India and international year of cooperatives
Nov 22 2012
Sixty per cent of members are landless or have very small plots of land. Women make up 25 per cent of the membership.
Cooperative credit societies are performing a valuable role since they extend credit to farmers at a low interest rate.
They occupy 7.4 per cent of the financial space in the economy according to B Yerram Raju.
Raju also points out in a recent article (Inclusion, July-Sept 2012) that there is an unfortunate fall in the share of cooperatives in the rural credit market from around 62 per cent in 1992-93 to about 34 per cent in 2002-2003. The Constitution (97th Amendment) Act 2011 enacted by Parliament is designed to aid the promotion, ownership, control and management of cooperatives by members and seeks to reduce state control in partnership. It is to be hoped that all state governments will formulate new Cooperative Acts in line with the 97th Amendment before too long. Yerram Raju also points out that while there are as many as 97,410 cooperative banks, of which more than 98 per cent are rural cooperatives, barely 50 per cent of them are active in the rural credit system.
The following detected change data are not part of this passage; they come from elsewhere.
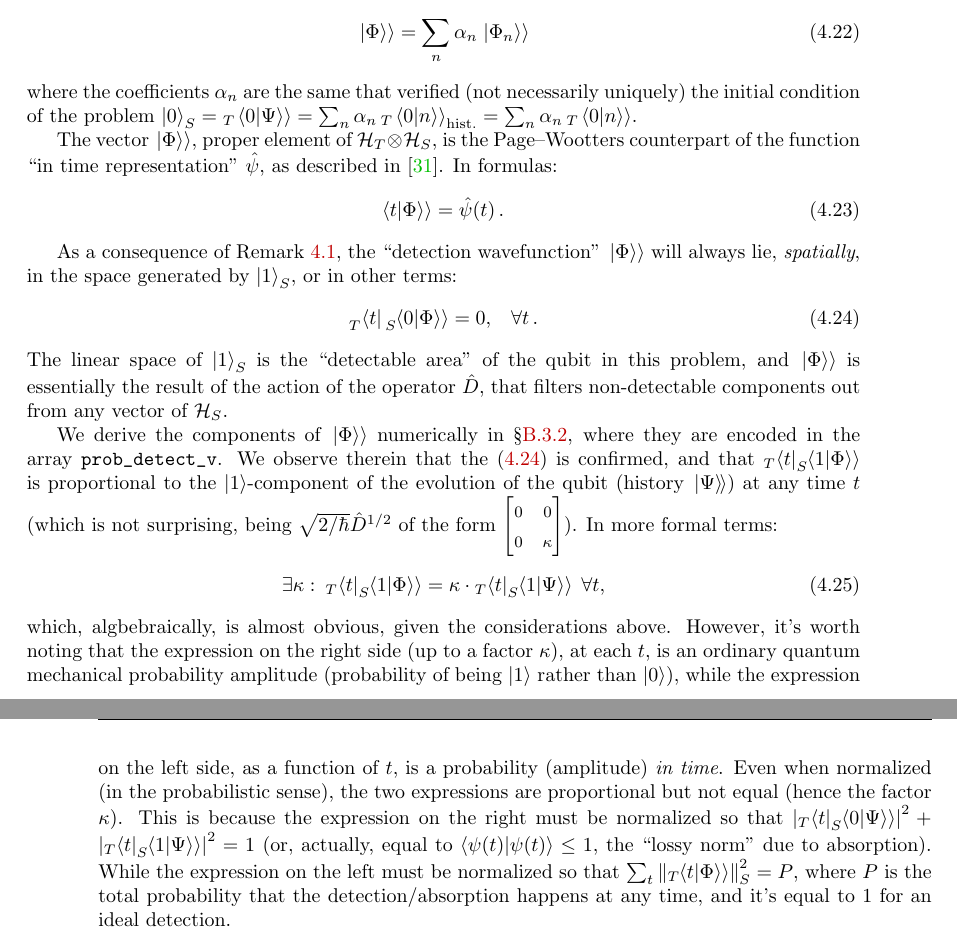
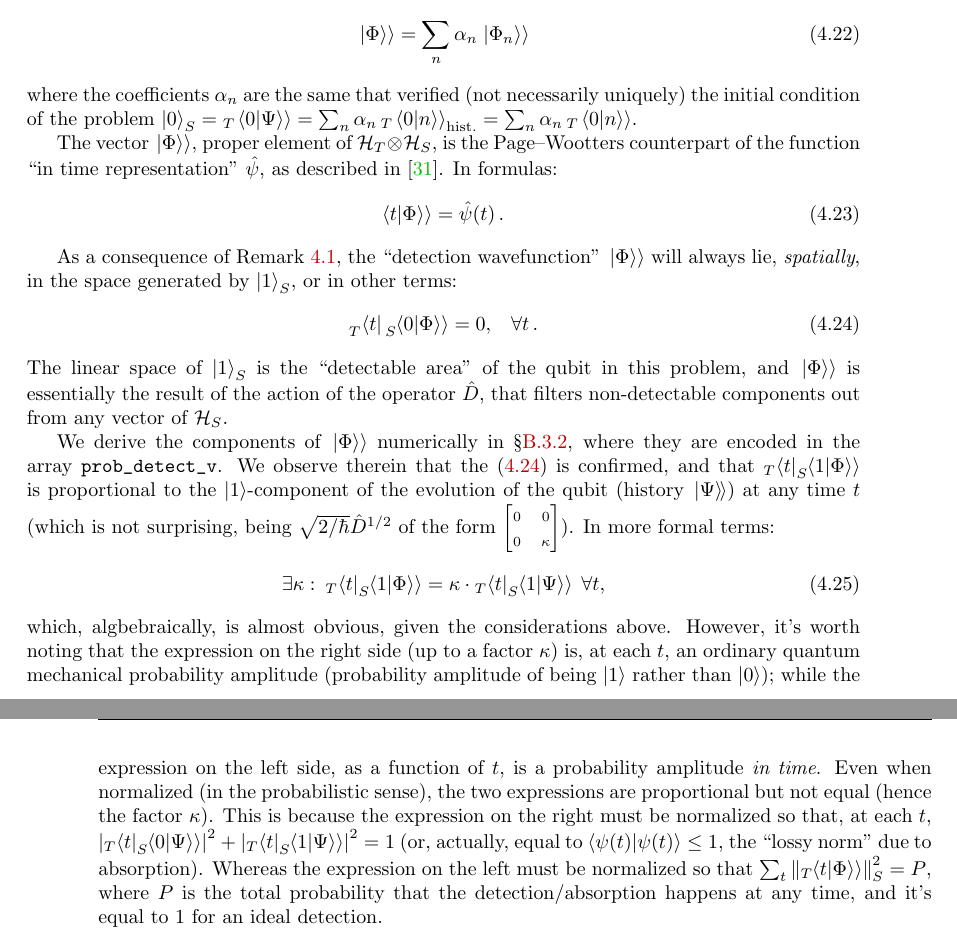
Before and after one commit to gderosa/timeq, a LaTeX thesis (tex/main.tex, which reads tex/detect/pwdetect.tex): two parts of pages 51 and 52 of 109, joined at a grey line, cut so that both start at the same text. Compiled offline with pdfLaTeX.

Commit message:
small fixes

```diff
--- a/tex/detect/pwdetect.tex
+++ b/tex/detect/pwdetect.tex
@@ -424,7 +424,7 @@ to the $\ket{1}$-component of the evolution of the qubit (history $\Dket{\Psi}$)
 at any time $t$
 (%
   which is not surprising, being $\sqrt{2/\hbar}\hat{D}^{1/2}$ of the form
-  $\footnotesize \left[\begin{matrix}0 & 0\\0 & \kappa \end{matrix}\right]$%
+  $\scriptsize \left[\begin{matrix}0 & 0\\0 & \kappa \end{matrix}\right]$%
 ).
 In more formal terms:
 \begin{equation}\label{eq:detect_prob_amplitude_proportional}
@@ -432,18 +432,18 @@ In more formal terms:
 \end{equation}
 which, algbebraically, is almost obvious, given the considerations above.
 However, it's worth noting that the expression on the right side
-(up to a factor $\kappa$), at each $t$,
-is an ordinary quantum mechanical probability amplitude
-(probability of being $\ket{1}$ rather than $\ket{0}$),
+(up to a factor $\kappa$) is, at each $t$,
+an ordinary quantum mechanical probability amplitude
+(probability amplitude of being $\ket{1}$ rather than $\ket{0}$);
 while the expression on the left side, as a function of $t$,
-is a probability (amplitude) \emph{in time}.
+is a probability amplitude \emph{in time}.
 Even when normalized (in the probabilistic sense), the two expressions
 are proportional but not equal (hence the factor $\kappa$).
 This is because the expression on the right must be normalized
-so that
-$ \abs{ {}_T\!\bra{t} {}_S\!\bradket{0}{\Psi} }^2 + \abs{ {}_T\!\bra{t} {}_S\!\bradket{1}{\Psi} }^2 = 1$
+so that, at each $t$,
+${ \abs{ {}_T\!\bra{t} {}_S\!\bradket{0}{\Psi} }^2 + \abs{ {}_T\!\bra{t} {}_S\!\bradket{1}{\Psi} }^2 = 1 }$
 (or, actually, equal to $ \braket{\psi(t)} \leq 1$, the ``lossy norm'' due to absorption).
-While the expression on the left must be normalized so that
+Whereas the expression on the left must be normalized so that
 $\sum_t \norm{ {}_T\!\bradket{t}{\Phi} }_S^2 = P$,
 where $P$ is the total probability that the detection/absorption happens at any time,
 and it's equal to $1$ for an ideal detection.
```
Also changed, not shown: tex/rel/pwkg.tex (+2 -1 lines).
The National Commission on Farmers called for the revitalisation of the cooperative credit system and suggested that the rate of interest should be 4 per cent for loans extended to farmers.
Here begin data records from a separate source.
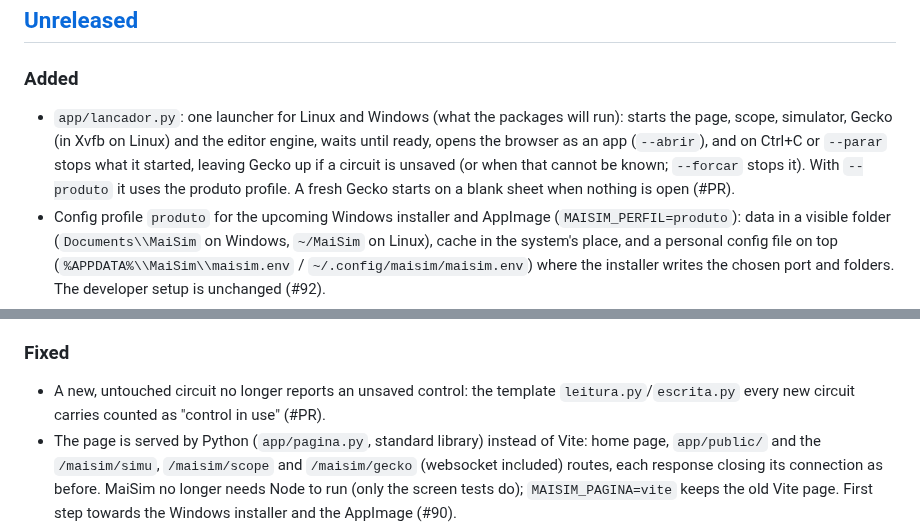
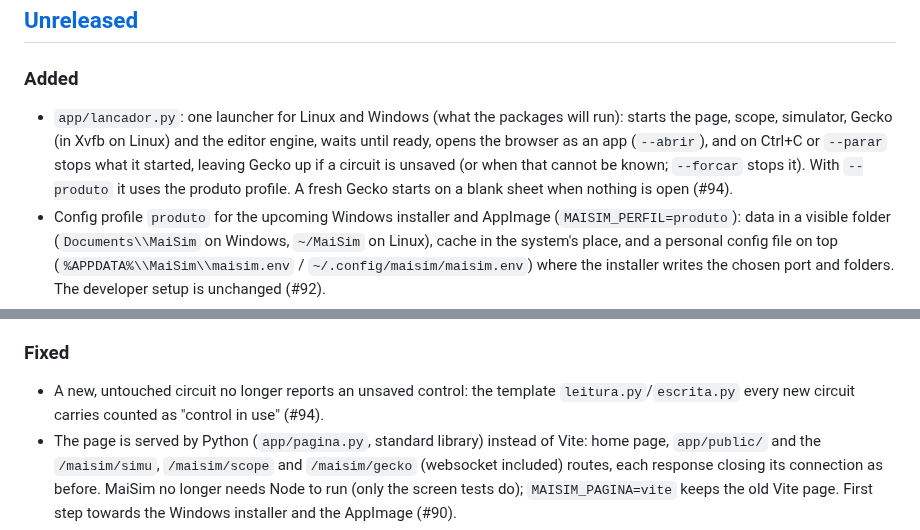
Before and after one commit to marcelopedroso/maisim, a Markdown page: CHANGELOG.md, 2 parts joined by grey strips. Drawn GitHub-style.

Commit message:
CHANGELOG: o número do PR (#94)
Co-Authored-By: Claude Opus 5.5 (1M context) <noreply@anthropic.com>

```diff
--- a/CHANGELOG.md
+++ b/CHANGELOG.md
@@ -7,7 +7,7 @@ Each pull request adds its line under **Unreleased**; a release moves them under
 ## [Unreleased]
 
 ### Added
-- `app/lancador.py`: one launcher for Linux and Windows (what the packages will run): starts the page, scope, simulator, Gecko (in Xvfb on Linux) and the editor engine, waits until ready, opens the browser as an app (`--abrir`), and on Ctrl+C or `--parar` stops what it started, leaving Gecko up if a circuit is unsaved (or when that cannot be known; `--forcar` stops it). With `--produto` it uses the produto profile. A fresh Gecko starts on a blank sheet when nothing is open (#PR).
+- `app/lancador.py`: one launcher for Linux and Windows (what the packages will run): starts the page, scope, simulator, Gecko (in Xvfb on Linux) and the editor engine, waits until ready, opens the browser as an app (`--abrir`), and on Ctrl+C or `--parar` stops what it started, leaving Gecko up if a circuit is unsaved (or when that cannot be known; `--forcar` stops it). With `--produto` it uses the produto profile. A fresh Gecko starts on a blank sheet when nothing is open (#94).
 - Config profile `produto` for the upcoming Windows installer and AppImage (`MAISIM_PERFIL=produto`): data in a visible folder (`Documents\\MaiSim` on Windows, `~/MaiSim` on Linux), cache in the system's place, and a personal config file on top (`%APPDATA%\\MaiSim\\maisim.env` / `~/.config/maisim/maisim.env`) where the installer writes the chosen port and folders. The developer setup is unchanged (#92).
 - Home page, Circuits: a delete button on your circuits (not on the one open in the editor). After a confirmation it deletes the circuit for good, with its control code and colours, so nobody has to find the folder (#87).
 - Home page: a **Circuits** section. *Recent* lists the circuits opened last (the simu notes every open and save in `recentes.json`), *All circuits* lists yours, the library and the extra folders by group, with search; one click opens a circuit in the simu, and the folder where your circuits are kept is shown (#85).
@@ -27,7 +27,7 @@ Each pull request adds its line under **Unreleased**; a release moves them under
 - Sources follow the generator convention: the current arrow of a voltage source leaves its + terminal, and its measured current (scope, Measure, the control's `m[...]`) is positive when it delivers power. Gecko measures every current from terminal 1 to terminal 2, so MaiSim flips the sign it reads for a voltage source; the Gecko file is unchanged. The current source shows its arrow (terminal 1 → 2) instead of a "+" (#71).
 
 ### Fixed
-- A new, untouched circuit no longer reports an unsaved control: the template `leitura.py`/`escrita.py` every new circuit carries counted as "control in use" (#PR).
+- A new, untouched circuit no longer reports an unsaved control: the template `leitura.py`/`escrita.py` every new circuit carries counted as "control in use" (#94).
 - The page is served by Python (`app/pagina.py`, standard library) instead of Vite: home page, `app/public/` and the `/maisim/simu`, `/maisim/scope` and `/maisim/gecko` (websocket included) routes, each response closing its connection as before. MaiSim no longer needs Node to run (only the screen tests do); `MAISIM_PAGINA=vite` keeps the old Vite page. First step towards the Windows installer and the AppImage (#90).
 - Home page: the Circuits list no longer throws when the page changed while the list was loading (seen in the full suite's `scope_recolher_tela`) (#89).
 - Simu: after Gecko restarts (a crash, `para.sh`, a reboot, an update), the editor no longer shows the startup model under the open file's name as "unsaved" (a Save would have written it over the file). The simulator recognizes a new Gecko (the process on its port) when the motor answers — also when the simulator starts before Gecko — and reopens the open file from disk, or leaves the sheet empty for a new circuit or a closed editor; what was not saved goes to a copy (`gecko_reiniciado/` in the simulator cache) and the editor says so (#82).
```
Some state governments like Madhya Pradesh are giving loans at interest rates even lower than 4 per cent.
The rejuvenation of the cooperative credit system is essential for achieving the goal of “financial inclusion”. In addition to the financial sector, there is need for cooperatives both at the production and post-harvest phases of farming.
Thanks to the late V Kurien, and the late Tribhuvandas Pa tel, the cooperative sector assumed a dominant role in our dairy industry, particularly in Gujarat. The Gujarat Cooperative Milk Marketing Federation is one of the largest organisations of its kind, handling nearly Rs12,000 crore worth of dairy produce. ‘Amul’ has become a household name. Kurien rightly diagnosed that a major ailment of the cooperative sector is the absence of professional management. He had difficulty in finding competent managers for the new dairies set up under the Operation Flood programme. This led to the organisation of the Institute of Rural Management at Anand. He also set up a Vidya Dairy in the Anand Agricultural University.
This is a unique training school imparting practical experience from milking to marketing.
In our country, with a very large number of small and marginal farmers and with the growing feminisation of agriculture, the cooperative pathway is the most beneficial one for enhancing rural livelihood and nutrition security. The achievements of the dairy sector provide many lessons to policy makers such as the following: First, there is need for an end-to-end approach for ensuring the success of the dairy or other farm enterprises. Convergence in the provision of services relating to breeding, nutrition, healthcare and processing and marketing is an essential requirement for success. Second, a quality literacy movement should be launched to spread knowledge of Codex alimentarius standards of food safety as well as animal hygiene and sanitation. Third, cooperatives should be professionally managed and authority and accountability should go together at all levels. Fourth, human resource development is important both at the farmer and professional levels. Farmer level capacity building can be done in Krish Vigyan Kendras, Vidya Dairies, as well as in the farms of outstanding dairy entrepreneurs (farmer to farmer learning). Fifth, public policies in the fields of import and export of animal feed (concentrates), input and output pricing and investment and infrastructure development should ensure the sustainability and survival of small-scale dairy farming. Finally, the fact that women play a pivotal role in dairy farming should be kept in view, while developing support systems.
Gender specific needs, such as creches for infants and medical help for adults should be met.
Among outstanding examples of the success of cooperatives, mention may be made of the Indian Farmers Fertiliser Cooperative (IFFCO), which is a unique venture with 39,824 cooperative societies as members. The Krishak Bharati Cooperatives (KRIBHCO) has become the world's premiere fertiliser producing cooperative.
NCF has suggested that even where cooperative societies do not function well, cooperation can be promoted among farming families in a village based on shared goals and enlightened self-interest. The self help group model which is now helping women to get the power of scale in small scale enterprises could also be adopted in farming. Farmers can form eco-societies, which will ensure that environmentally benign technologies like integrated pest management, integrated nutrient supply and scientific water management are adopted. Contract farming is another pathway for providing the advantages of group cooperation in production and marketing.
Section 25 companies can also be promoted where farmers are engaged in enterprises such as hybrid seed production and the manufacture of the biological software essential for sustainable agriculture.
We have nearly 25 per cent of the world's farmer population and poverty and malnutrition are widely prevalent among marginal, small farm and landless labour families. Farm size is diminishing and prime farmland is being sold for nonfarm purposes. A socially viable method of getting small scale producers together, either in the form of cooperatives or selfhelp groups is urgently needed to maintain young farmers' interest in farming. If farm economics or ecology go wrong, nothing else will go right in agriculture.
(M S Swaminathan is an agricultural scientist who led India's green revolution )